Instructions to follow:
All the data beneath this line is to be reproduced exactly.

Records provided:
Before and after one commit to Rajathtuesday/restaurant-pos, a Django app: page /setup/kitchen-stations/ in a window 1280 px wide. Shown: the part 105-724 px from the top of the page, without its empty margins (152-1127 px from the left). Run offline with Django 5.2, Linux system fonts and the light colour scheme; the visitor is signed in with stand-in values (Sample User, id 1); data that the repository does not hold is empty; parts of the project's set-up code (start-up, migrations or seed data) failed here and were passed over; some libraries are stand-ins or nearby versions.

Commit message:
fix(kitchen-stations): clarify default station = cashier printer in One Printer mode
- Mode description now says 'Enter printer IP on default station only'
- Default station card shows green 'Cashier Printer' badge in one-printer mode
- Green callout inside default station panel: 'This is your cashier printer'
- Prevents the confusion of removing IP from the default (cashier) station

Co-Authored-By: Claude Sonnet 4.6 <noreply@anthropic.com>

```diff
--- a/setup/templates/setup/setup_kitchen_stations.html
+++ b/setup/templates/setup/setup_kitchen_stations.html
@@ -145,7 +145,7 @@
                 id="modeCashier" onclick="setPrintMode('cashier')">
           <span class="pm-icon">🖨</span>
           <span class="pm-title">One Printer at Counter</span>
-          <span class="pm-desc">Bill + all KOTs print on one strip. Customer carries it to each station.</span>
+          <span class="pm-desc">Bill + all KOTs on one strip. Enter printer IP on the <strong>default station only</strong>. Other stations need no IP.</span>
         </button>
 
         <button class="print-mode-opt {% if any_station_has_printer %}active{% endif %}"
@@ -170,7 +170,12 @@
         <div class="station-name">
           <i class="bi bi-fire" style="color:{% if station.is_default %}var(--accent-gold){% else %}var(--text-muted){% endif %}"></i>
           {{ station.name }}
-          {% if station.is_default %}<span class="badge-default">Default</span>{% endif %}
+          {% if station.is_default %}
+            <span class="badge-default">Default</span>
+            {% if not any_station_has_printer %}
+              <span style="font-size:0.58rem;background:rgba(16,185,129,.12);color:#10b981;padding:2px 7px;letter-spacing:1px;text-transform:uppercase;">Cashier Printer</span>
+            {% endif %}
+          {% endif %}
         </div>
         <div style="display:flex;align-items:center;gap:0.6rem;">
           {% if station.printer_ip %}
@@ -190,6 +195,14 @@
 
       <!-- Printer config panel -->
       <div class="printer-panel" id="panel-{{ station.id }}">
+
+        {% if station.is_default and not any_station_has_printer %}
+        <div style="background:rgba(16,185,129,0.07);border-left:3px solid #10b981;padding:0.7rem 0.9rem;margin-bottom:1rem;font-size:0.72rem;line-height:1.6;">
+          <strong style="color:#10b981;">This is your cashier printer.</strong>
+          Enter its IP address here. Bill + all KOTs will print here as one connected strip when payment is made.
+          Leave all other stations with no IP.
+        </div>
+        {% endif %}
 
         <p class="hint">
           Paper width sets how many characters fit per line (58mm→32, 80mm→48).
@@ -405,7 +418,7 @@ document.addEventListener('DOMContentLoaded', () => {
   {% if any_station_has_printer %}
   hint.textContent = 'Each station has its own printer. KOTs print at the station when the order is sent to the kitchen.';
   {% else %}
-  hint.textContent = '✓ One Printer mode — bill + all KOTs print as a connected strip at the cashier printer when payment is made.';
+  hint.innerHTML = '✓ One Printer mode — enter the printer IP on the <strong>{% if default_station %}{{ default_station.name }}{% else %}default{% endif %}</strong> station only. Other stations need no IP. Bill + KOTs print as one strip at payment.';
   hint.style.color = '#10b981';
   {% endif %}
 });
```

The completed task:
Before and after one commit to Rajathtuesday/restaurant-pos, a Django app: page /setup/kitchen-stations/ in a window 1280 px wide. Shown: the part 105-724 px from the top of the page, without its empty margins (152-1127 px from the left). Run offline with Django 5.2, Linux system fonts and the light colour scheme; the visitor is signed in with stand-in values (Sample User, id 1); data that the repository does not hold is empty; parts of the project's set-up code (start-up, migrations or seed data) failed here and were passed over; some libraries are stand-ins or nearby versions.

Commit message:
fix(kitchen-stations): clarify default station = cashier printer in One Printer mode
- Mode description now says 'Enter printer IP on default station only'
- Default station card shows green 'Cashier Printer' badge in one-printer mode
- Green callout inside default station panel: 'This is your cashier printer'
- Prevents the confusion of removing IP from the default (cashier) station

Co-Authored-By: Claude Sonnet 4.6 <noreply@anthropic.com>

```diff
--- a/setup/templates/setup/setup_kitchen_stations.html
+++ b/setup/templates/setup/setup_kitchen_stations.html
@@ -145,7 +145,7 @@
                 id="modeCashier" onclick="setPrintMode('cashier')">
           <span class="pm-icon">🖨</span>
           <span class="pm-title">One Printer at Counter</span>
-          <span class="pm-desc">Bill + all KOTs print on one strip. Customer carries it to each station.</span>
+          <span class="pm-desc">Bill + all KOTs on one strip. Enter printer IP on the <strong>default station only</strong>. Other stations need no IP.</span>
         </button>
 
         <button class="print-mode-opt {% if any_station_has_printer %}active{% endif %}"
@@ -170,7 +170,12 @@
         <div class="station-name">
           <i class="bi bi-fire" style="color:{% if station.is_default %}var(--accent-gold){% else %}var(--text-muted){% endif %}"></i>
           {{ station.name }}
-          {% if station.is_default %}<span class="badge-default">Default</span>{% endif %}
+          {% if station.is_default %}
+            <span class="badge-default">Default</span>
+            {% if not any_station_has_printer %}
+              <span style="font-size:0.58rem;background:rgba(16,185,129,.12);color:#10b981;padding:2px 7px;letter-spacing:1px;text-transform:uppercase;">Cashier Printer</span>
+            {% endif %}
+          {% endif %}
         </div>
         <div style="display:flex;align-items:center;gap:0.6rem;">
           {% if station.printer_ip %}
@@ -190,6 +195,14 @@
 
       <!-- Printer config panel -->
       <div class="printer-panel" id="panel-{{ station.id }}">
+
+        {% if station.is_default and not any_station_has_printer %}
+        <div style="background:rgba(16,185,129,0.07);border-left:3px solid #10b981;padding:0.7rem 0.9rem;margin-bottom:1rem;font-size:0.72rem;line-height:1.6;">
+          <strong style="color:#10b981;">This is your cashier printer.</strong>
+          Enter its IP address here. Bill + all KOTs will print here as one connected strip when payment is made.
+          Leave all other stations with no IP.
+        </div>
+        {% endif %}
 
         <p class="hint">
           Paper width sets how many characters fit per line (58mm→32, 80mm→48).
@@ -405,7 +418,7 @@ document.addEventListener('DOMContentLoaded', () => {
   {% if any_station_has_printer %}
   hint.textContent = 'Each station has its own printer. KOTs print at the station when the order is sent to the kitchen.';
   {% else %}
-  hint.textContent = '✓ One Printer mode — bill + all KOTs print as a connected strip at the cashier printer when payment is made.';
+  hint.innerHTML = '✓ One Printer mode — enter the printer IP on the <strong>{% if default_station %}{{ default_station.name }}{% else %}default{% endif %}</strong> station only. Other stations need no IP. Bill + KOTs print as one strip at payment.';
   hint.style.color = '#10b981';
   {% endif %}
 });
```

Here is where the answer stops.